Someone may be abusing meth to accomplish tasks like studying for school or completing a project since the substance can create long periods of focus and energy.


Am I Addicted to Methamphetamine?

With methamphetamine being so powerful and intoxicating, addiction can begin quickly. Signs that indicate your addiction to meth include:

  • Devoting a lot of time, energy, and money to the substance.
  • Devoting fewer resources to relationships, work, school, and other responsibilities.
  • Ignoring the pleas of others to stop or reduce your use.
  • Being unable to end use even though you want to.
  • Taking more of the substance or using for longer periods to achieve the same result. This is a sign of a building tolerance.
  • Feeling unable to function without the substance or feeling incomplete without it in your system. This is a sign of a physiologic dependence.


Call Our Hotline Today

Addiction to meth can be very problematic for the person using the substance and their loved ones. Fortunately, recovery is possible with treatment. Call 1-888-744-0069 to receive more information on methamphetamine abuse and possible treatment options.


 How to Help Someone with Alcohol or Illicit Drug Addiction

Help for Prescription Drug Abuse


Sources:

American Addiction Centers logo
Begin treatment today

The content on DrugAbuse.com is brought to you by American Addiction Centers (AAC), a nationwide network of leading substance abuse and behavioral treatment facilities.

Verify Your Insurance CoverageView Our Treatment Centers

Find a rehab center near you
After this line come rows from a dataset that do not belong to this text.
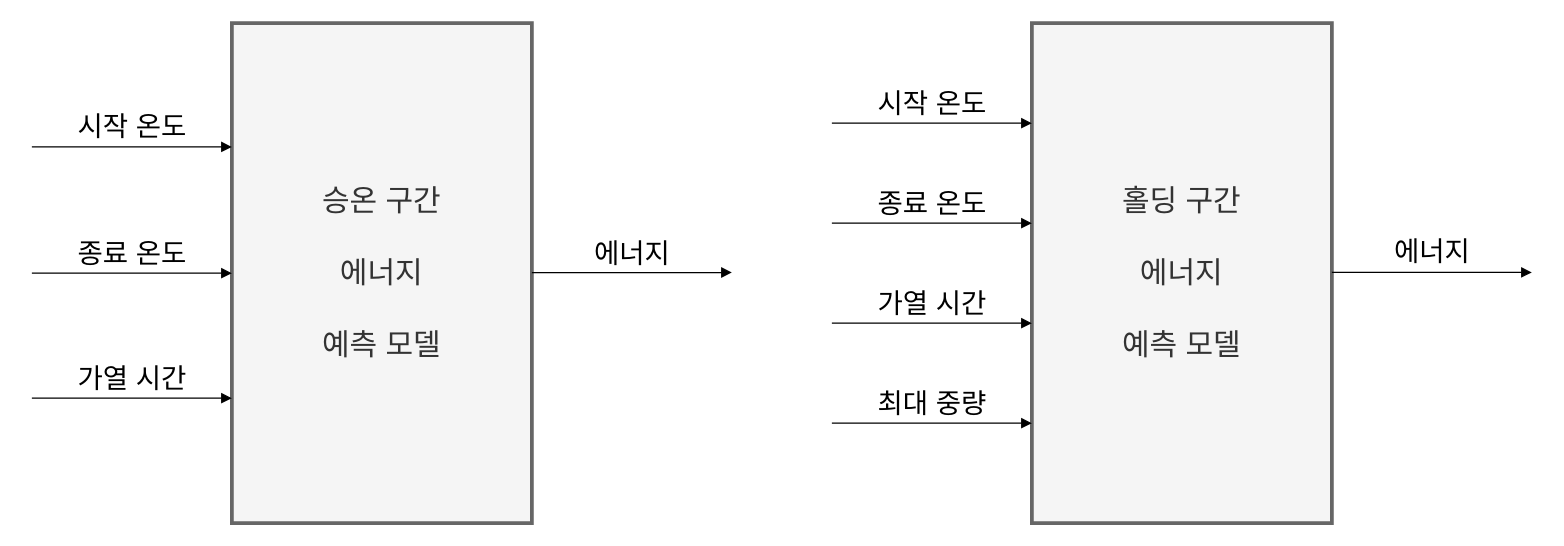
Before: Untitled Diagram.drawio in seheeP/statistic, a draw.io diagram. Source tidied: cells renumbered, new cells numbered last; positions are measured from the earlier drawing's top-left corner, leaving out a move shared by most shapes. Both pictures are drawn from the tidied source at 125%, with x=0, y=0 at pixel (31, 22).
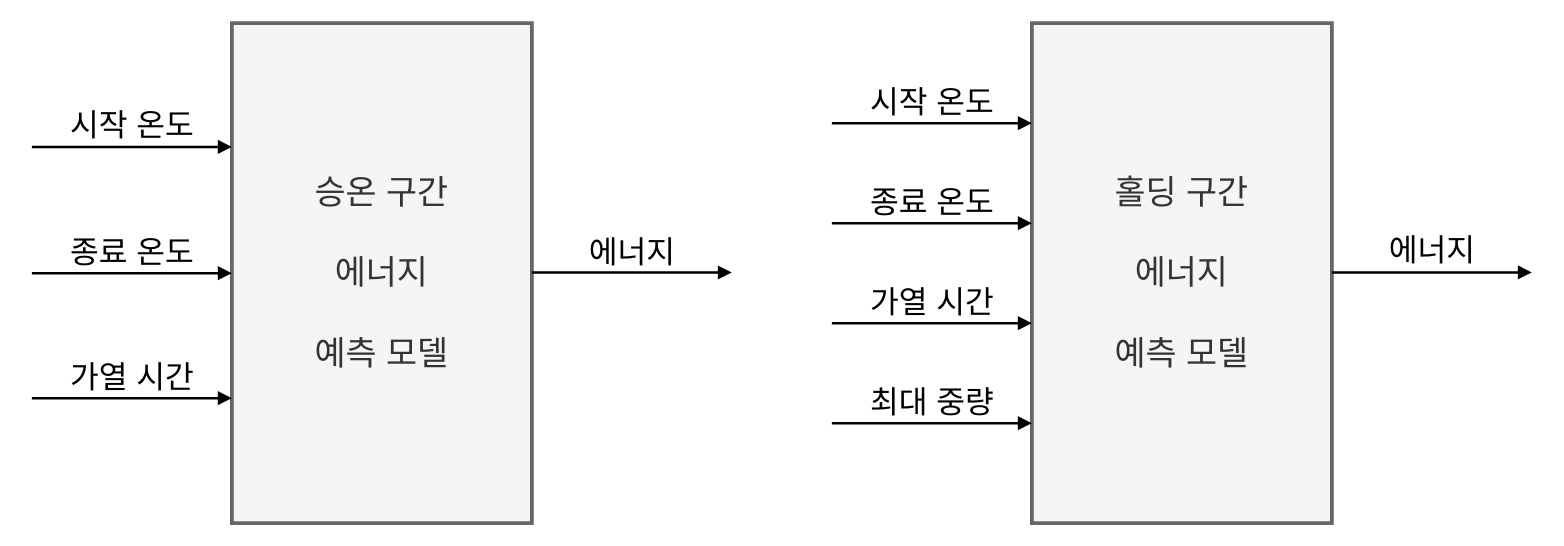
After the change.

What changed in the source:
```diff
@@
-    <mxCell id="2" value="&lt;font style=&quot;font-size: 24px&quot;&gt;승온 구간&lt;br&gt;&lt;br&gt;에너지 &lt;br&gt;&lt;br&gt;예측 모델&lt;/font&gt;" style="rounded=0;whiteSpace=wrap;html=1;fillColor=#f5f5f5;strokeColor=#666666;fontColor=#333333;strokeWidth=3;" parent="1" vertex="1">
+    <mxCell id="2" value="&lt;font style=&quot;font-size: 27px&quot;&gt;승온 구간&lt;br&gt;&lt;br&gt;에너지 &lt;br&gt;&lt;br&gt;예측 모델&lt;/font&gt;" style="rounded=0;whiteSpace=wrap;html=1;fillColor=#f5f5f5;strokeColor=#666666;fontColor=#333333;strokeWidth=3;" parent="1" vertex="1">
       <mxGeometry x="160" width="240" height="400" as="geometry" />
     </mxCell>
-    <mxCell id="3" value="&lt;font style=&quot;font-size: 22px&quot;&gt;시작 온도&lt;/font&gt;" style="html=1;verticalAlign=bottom;endArrow=block;rounded=0;edgeStyle=orthogonalEdgeStyle;" parent="1" edge="1">
+    <mxCell id="3" value="&lt;font style=&quot;font-size: 25px&quot;&gt;시작 온도&lt;/font&gt;" style="html=1;verticalAlign=bottom;endArrow=block;rounded=0;edgeStyle=orthogonalEdgeStyle;strokeWidth=2;" parent="1" edge="1">
       <mxGeometry relative="1" as="geometry">
         <mxPoint y="99" as="sourcePoint" />
         <mxPoint x="160" y="99" as="targetPoint" />
       </mxGeometry>
     </mxCell>
-    <mxCell id="4" value="&lt;font style=&quot;font-size: 22px&quot;&gt;종료 온도&lt;/font&gt;" style="html=1;verticalAlign=bottom;endArrow=block;rounded=0;edgeStyle=orthogonalEdgeStyle;" parent="1" edge="1">
+    <mxCell id="4" value="&lt;font style=&quot;font-size: 25px&quot;&gt;종료 온도&lt;/font&gt;" style="html=1;verticalAlign=bottom;endArrow=block;rounded=0;edgeStyle=orthogonalEdgeStyle;strokeWidth=2;" parent="1" edge="1">
       <mxGeometry relative="1" as="geometry">
         <mxPoint y="200" as="sourcePoint" />
         <mxPoint x="160" y="200" as="targetPoint" />
       </mxGeometry>
     </mxCell>
-    <mxCell id="5" value="&lt;font style=&quot;font-size: 22px&quot;&gt;가열 시간&lt;/font&gt;" style="html=1;verticalAlign=bottom;endArrow=block;rounded=0;edgeStyle=orthogonalEdgeStyle;" parent="1" edge="1">
+    <mxCell id="5" value="&lt;font style=&quot;font-size: 25px&quot;&gt;가열 시간&lt;/font&gt;" style="html=1;verticalAlign=bottom;endArrow=block;rounded=0;edgeStyle=orthogonalEdgeStyle;strokeWidth=2;" parent="1" edge="1">
       <mxGeometry relative="1" as="geometry">
         <mxPoint y="300" as="sourcePoint" />
         <mxPoint x="160" y="300" as="targetPoint" />
       </mxGeometry>
     </mxCell>
-    <mxCell id="6" value="&lt;font style=&quot;font-size: 24px&quot;&gt;홀딩 구간&lt;br&gt;&lt;br&gt;에너지 &lt;br&gt;&lt;br&gt;예측 모델&lt;/font&gt;" style="rounded=0;whiteSpace=wrap;html=1;fillColor=#f5f5f5;strokeColor=#666666;fontColor=#333333;strokeWidth=3;" parent="1" vertex="1">
+    <mxCell id="6" value="&lt;font style=&quot;font-size: 27px&quot;&gt;홀딩 구간&lt;br&gt;&lt;br&gt;에너지 &lt;br&gt;&lt;br&gt;예측 모델&lt;/font&gt;" style="rounded=0;whiteSpace=wrap;html=1;fillColor=#f5f5f5;strokeColor=#666666;fontColor=#333333;strokeWidth=3;" parent="1" vertex="1">
       <mxGeometry x="800" width="240" height="400" as="geometry" />
     </mxCell>
-    <mxCell id="7" value="&lt;font style=&quot;font-size: 22px&quot;&gt;시작 온도&lt;/font&gt;" style="html=1;verticalAlign=bottom;endArrow=block;rounded=0;edgeStyle=orthogonalEdgeStyle;" parent="1" edge="1">
+    <mxCell id="7" value="&lt;font style=&quot;font-size: 25px&quot;&gt;시작 온도&lt;/font&gt;" style="html=1;verticalAlign=bottom;endArrow=block;rounded=0;edgeStyle=orthogonalEdgeStyle;strokeWidth=2;" parent="1" edge="1">
       <mxGeometry relative="1" as="geometry">
         <mxPoint x="640" y="80" as="sourcePoint" />
         <mxPoint x="800" y="80" as="targetPoint" />
       </mxGeometry>
     </mxCell>
-    <mxCell id="8" value="&lt;font style=&quot;font-size: 22px&quot;&gt;종료 온도&lt;/font&gt;" style="html=1;verticalAlign=bottom;endArrow=block;rounded=0;edgeStyle=orthogonalEdgeStyle;" parent="1" edge="1">
+    <mxCell id="8" value="&lt;font style=&quot;font-size: 25px&quot;&gt;종료 온도&lt;/font&gt;" style="html=1;verticalAlign=bottom;endArrow=block;rounded=0;edgeStyle=orthogonalEdgeStyle;strokeWidth=2;" parent="1" edge="1">
       <mxGeometry relative="1" as="geometry">
         <mxPoint x="640" y="160" as="sourcePoint" />
         <mxPoint x="800" y="160" as="targetPoint" />
       </mxGeometry>
     </mxCell>
-    <mxCell id="9" value="&lt;font style=&quot;font-size: 22px&quot;&gt;가열 시간&lt;/font&gt;" style="html=1;verticalAlign=bottom;endArrow=block;rounded=0;edgeStyle=orthogonalEdgeStyle;" parent="1" edge="1">
+    <mxCell id="9" value="&lt;font style=&quot;font-size: 25px&quot;&gt;가열 시간&lt;/font&gt;" style="html=1;verticalAlign=bottom;endArrow=block;rounded=0;edgeStyle=orthogonalEdgeStyle;strokeWidth=2;" parent="1" edge="1">
       <mxGeometry relative="1" as="geometry">
         <mxPoint x="640" y="240" as="sourcePoint" />
         <mxPoint x="800" y="240" as="targetPoint" />
       </mxGeometry>
     </mxCell>
-    <mxCell id="10" value="&lt;font style=&quot;font-size: 22px&quot;&gt;최대 중량&lt;/font&gt;" style="html=1;verticalAlign=bottom;endArrow=block;rounded=0;edgeStyle=orthogonalEdgeStyle;" parent="1" edge="1">
+    <mxCell id="10" value="&lt;font style=&quot;font-size: 25px&quot;&gt;최대 중량&lt;/font&gt;" style="html=1;verticalAlign=bottom;endArrow=block;rounded=0;edgeStyle=orthogonalEdgeStyle;strokeWidth=2;" parent="1" edge="1">
       <mxGeometry relative="1" as="geometry">
         <mxPoint x="640" y="320" as="sourcePoint" />
         <mxPoint x="800" y="320" as="targetPoint" />
       </mxGeometry>
     </mxCell>
-    <mxCell id="11" value="&lt;font style=&quot;font-size: 22px&quot;&gt;에너지&lt;/font&gt;" style="html=1;verticalAlign=bottom;endArrow=block;rounded=0;edgeStyle=orthogonalEdgeStyle;" parent="1" edge="1">
+    <mxCell id="11" value="&lt;font style=&quot;font-size: 25px&quot;&gt;에너지&lt;/font&gt;" style="html=1;verticalAlign=bottom;endArrow=block;rounded=0;edgeStyle=orthogonalEdgeStyle;strokeWidth=2;" parent="1" edge="1">
       <mxGeometry relative="1" as="geometry">
         <mxPoint x="400" y="199.5" as="sourcePoint" />
         <mxPoint x="560" y="199.5" as="targetPoint" />
       </mxGeometry>
     </mxCell>
-    <mxCell id="12" value="&lt;font style=&quot;font-size: 22px&quot;&gt;에너지&lt;/font&gt;" style="html=1;verticalAlign=bottom;endArrow=block;rounded=0;edgeStyle=orthogonalEdgeStyle;" parent="1" edge="1">
+    <mxCell id="12" value="&lt;font style=&quot;font-size: 25px&quot;&gt;에너지&lt;/font&gt;" style="html=1;verticalAlign=bottom;endArrow=block;rounded=0;edgeStyle=orthogonalEdgeStyle;strokeWidth=2;" parent="1" edge="1">
       <mxGeometry relative="1" as="geometry">
         <mxPoint x="1040" y="199.4" as="sourcePoint" />
         <mxPoint x="1200" y="199.4" as="targetPoint" />
       </mxGeometry>
     </mxCell>
```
american addiction centers photo
Amanda Lautieri is a Senior Web Content Editor at American Addiction Centers and an addiction content expert for DrugAbuse.com. She holds a bachelor's degree and has reviewed thousands of medical articles on substance abuse and addiction.
Popular Providers